Ven Aggacitta answers some questions related to whether or not a person can gain benefits just through praying and performing rituals in temples as well as through their parents’ good deeds.
Question 1: Some Buddhist temples conduct special prayers and ceremonies to boost students’ performance in exams. Is there efficacy in such a practice? Will it help students to pass exams and to get excellent results?
Answer: This is a practice prevalent among the Chinese. The Buddhist scriptures say that if you do meritorious deeds you receive merits. This is all dependent on one’s actions. If we check the scriptures for specific reference to passing of exams, then we will not be able to find any because there were no exams in those days.
Logically, since our actions reflect our state of mind, it is the state of our mind that matters. We can look at this from two aspects.
Firstly, if parents are worried about their children’s exam performance, then they should encourage them to listen to the Dhamma. This will calm the mind, enable them to think more clearly and remember things better and as a result will enhance their performance in exams. If the mind is not settled, then one cannot study. This has a direct effect on exam results.
Secondly, the Dhamma has been proven to have power. For example, the Angulimala Paritta has been proven to be effective in helping mothers deliver their babies safely. Once, one of our devotee’s wife had complications during her delivery and after I chanted the paritta while in my office, the problem corrected itself. It works, although I do not understand how it works. The Bojjhanga Paritta is also chanted to help a person recover from illness. Of course it also depends on the faith of the person. If there’s faith, it will work.
The Angulimala Sutta heals through the power of truth. Angulimala was a serial killer who became one of the Buddha’s disciples after the Buddha stopped him from killing his own mother. As a monk, his pre-monkhood reputation many a time caused him to be deprived of food as people refused to give him any. In spite of this, he was compassionate, especially towards mothers who faced problems delivering their babies. He asked the Buddha’s advice as to how he could help them. The Buddha told him to say, “Since my birth in the holy life, I know not of having intentionally deprived a living being of life. By this asseveration of truth, may you be well, may the child in your womb be well.” This is healing by the power of truth.
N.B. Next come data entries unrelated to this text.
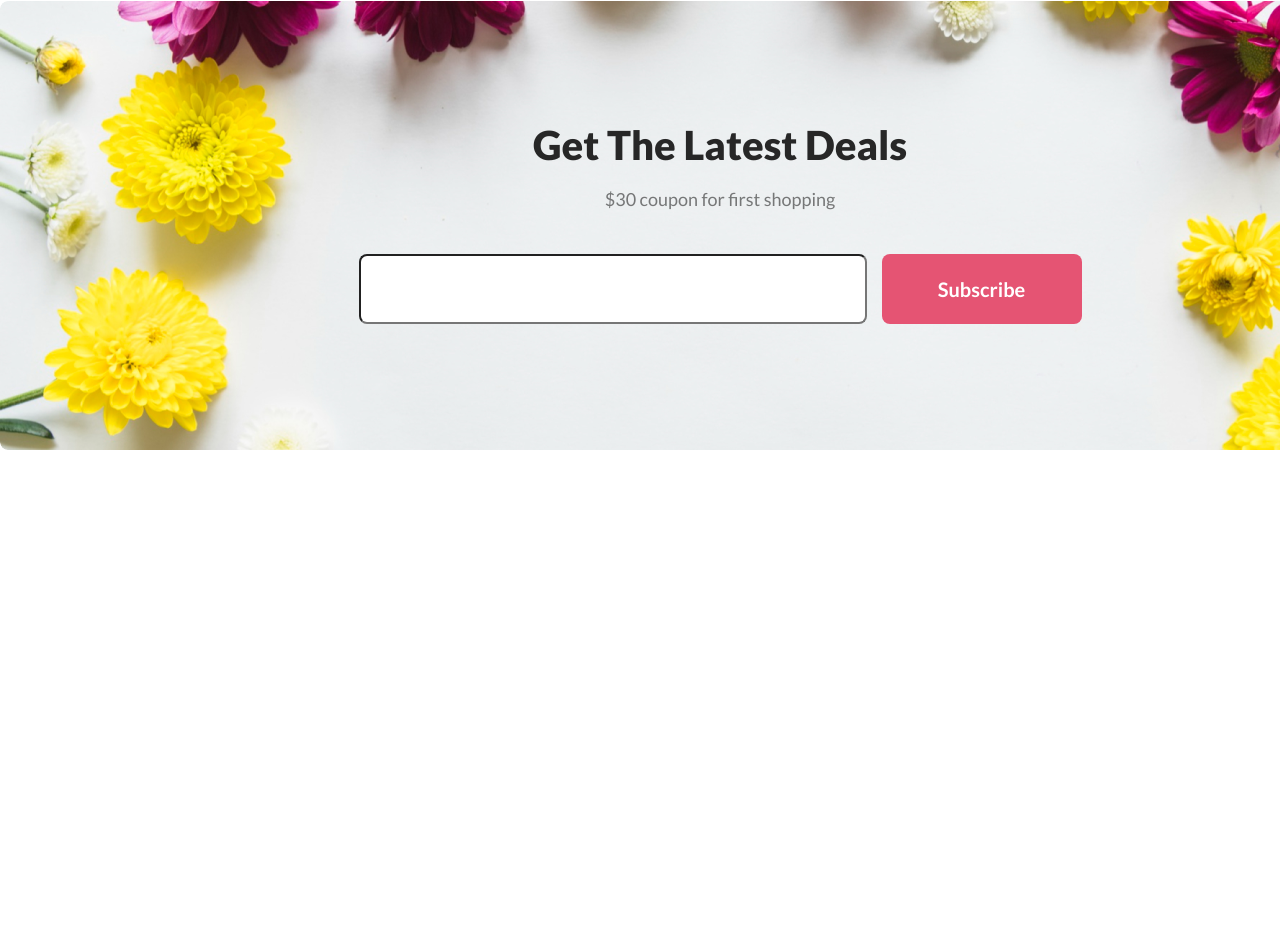
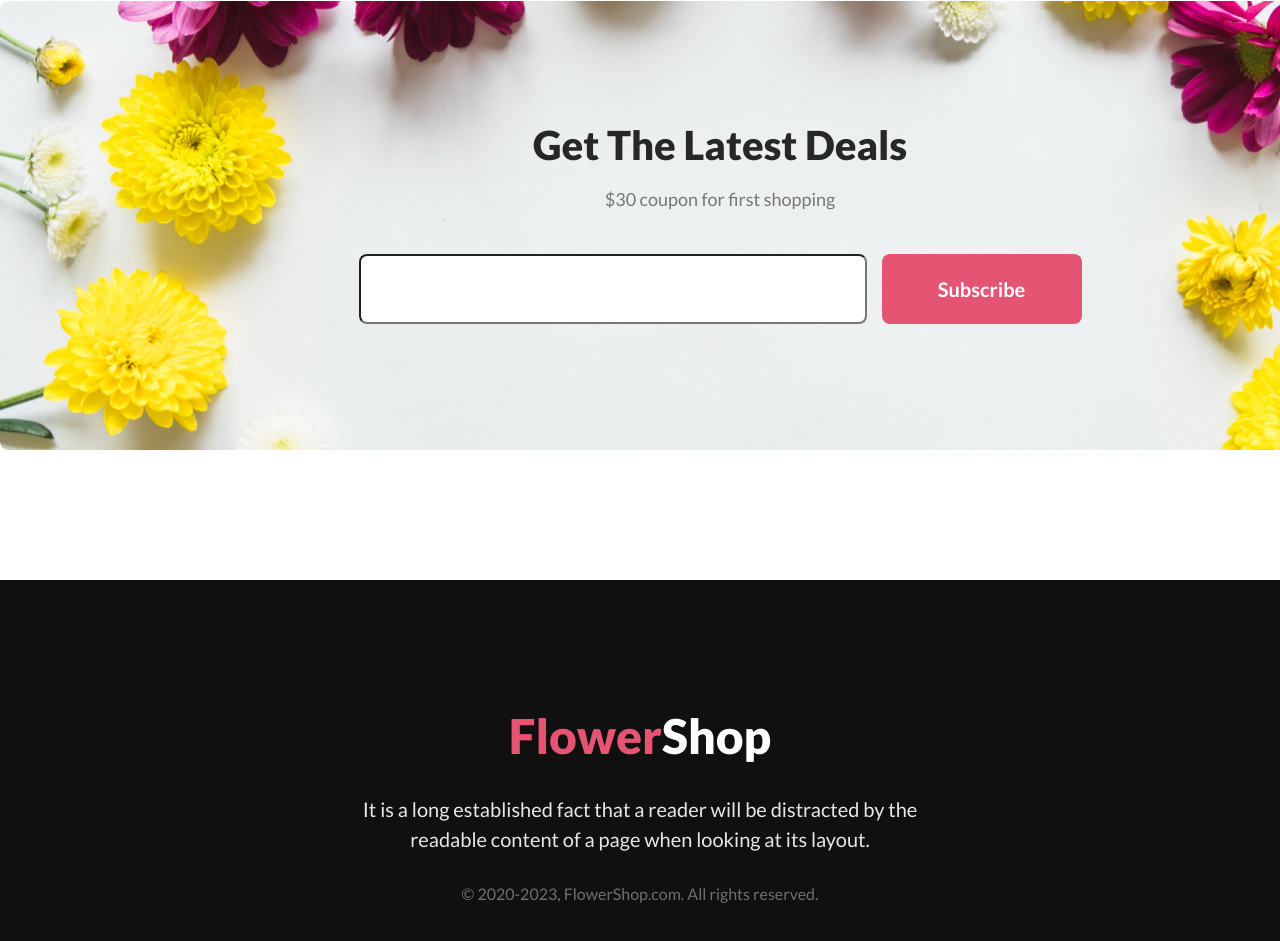
Before and after one commit to this-is-emon/online-flower-shop, a plain HTML site: page index.html in a window 1280 px wide. Shown: the part 3724-4665 px from the top of the page. Before the commit the page ends 4304 px from the top, so only its background shows below. Drawn offline with Linux system fonts and the light colour scheme.

Commit message:
'footer' section done

```diff
--- a/flowerShop.css
+++ b/flowerShop.css
@@ -262,3 +262,39 @@
   border-radius: 8px;
   background: #fff;
 }
+
+/**** --'footer' section styling-- ****/
+.footer {
+  height: 449px;
+  background: #111010;
+  display: flex;
+  flex-direction: column;
+  gap: 30px;
+  align-items: center;
+  justify-content: center;
+}
+.footer-title {
+  color: #e55473;
+  font-size: 48px;
+  font-weight: 800;
+}
+.shop {
+  color: #fff;
+}
+.footer-description {
+  width: 625px;
+  color: rgba(255, 255, 255, 0.9);
+  text-align: center;
+  font-size: 20px;
+  font-weight: 400;
+  line-height: 30px; /* 166.667% */
+}
+.copyright {
+  color: rgba(255, 255, 255, 0.4);
+  text-align: center;
+  font-family: Lato;
+  font-size: 16px;
+  font-style: normal;
+  font-weight: 400;
+  line-height: normal;
+}
--- a/index.html
+++ b/index.html
@@ -121,6 +121,10 @@
         </div>
       </section>
     </main>
-    <footer></footer>
+    <footer class="footer">
+      <h2 class="footer-title">Flower<span class="shop">Shop</span></h2>
+      <p class="footer-description">It is a long established fact that a reader will be distracted by the readable content of a page when looking at its layout.</p>
+      <div class="copyright">© 2020-2023, FlowerShop.com. All rights reserved.</div>
+    </footer>
   </body>
 </html>
```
There is a story about a healer in Burma. Usually, traditional healers carry around with them a bag-full of herbs. This particular one did not, yet was a very much sought after healer. One day, someone asked him, “What’s your secret?” He was on his way to see an old lady who was ill. So he asked his questioner to follow him and to have faith in him. The doctor instructed the old woman’s daughter to say. “I am my mother’s daughter. By the power of this truth, may she be well.” The old woman recovered.
Another incident happened in Burma during the Japanese occupation. Some soldiers went to a village and were treated with hospitality by the villagers who gave them the best food. After the meal the soldiers, who were very cruel, asked each villager to dig a depression in the ground. Then they just knocked each villager unconscious with the butts of their rifles and buried him in the depression that would be his grave. One of the villagers, after he was hit (but was still conscious), thought, “With all sincerity, I treated them well. By the power of this truth, may I be saved.” While the rest died, he was saved.
Thus faith is important. With faith, many things are possible.